The string "shown" appears in some lines of the entries that follow; copy each such line.

#### [DATA SECTION]
----------------
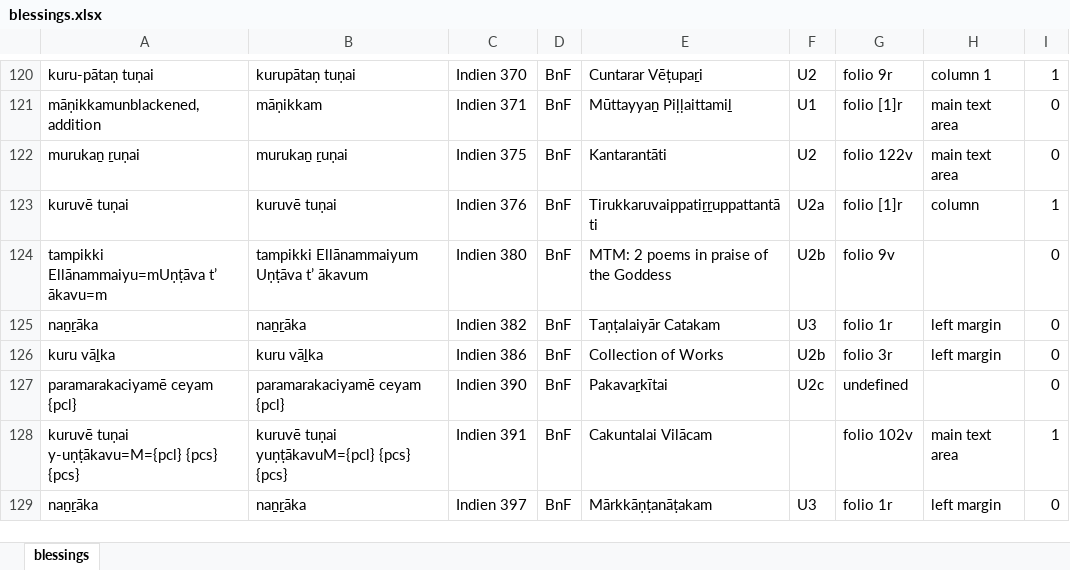
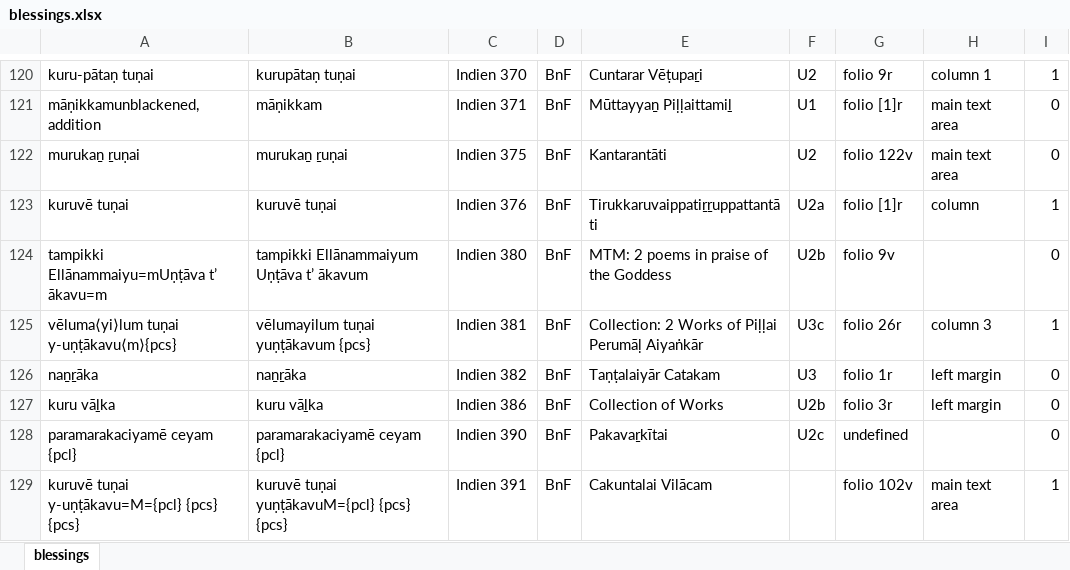
Before and after one commit to TST-Project/paratexts-old, an Excel workbook: blessings.xlsx, sheet blessings, drawn as a sheet; only a part is shown, gaps mark what is left out; the shorter side is filled out with more unchanged rows; values as stored, in another font and other column widths than the file's, no borders; the diff names each change by its address in the sheet, - before the commit and + after, or states it on an @@ line.

```diff
--- a/blessings.xlsx (sheet blessings)
+++ b/blessings.xlsx (sheet blessings)
+row 125: vēluma⟨yi⟩lum tuṇai y-uṇṭākavu⟨m⟩{pcs} | vēlumayilum tuṇai yuṇṭākavum {pcs} | Indien 381 | BnF | Collection: 2 Works of Piḷḷai Perumāḷ Aiyaṅkār | U3c | folio 26r | column 3 | 1
```
Also changed, not shown: benedictions.xlsx, 5 other files.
----------------
#### [REPLY]
Before and after one commit to TST-Project/paratexts-old, an Excel workbook: blessings.xlsx, sheet blessings, drawn as a sheet; only a part is shown, gaps mark what is left out; the shorter side is filled out with more unchanged rows; values as stored, in another font and other column widths than the file's, no borders; the diff names each change by its address in the sheet, - before the commit and + after, or states it on an @@ line.
Also changed, not shown: benedictions.xlsx, 5 other files.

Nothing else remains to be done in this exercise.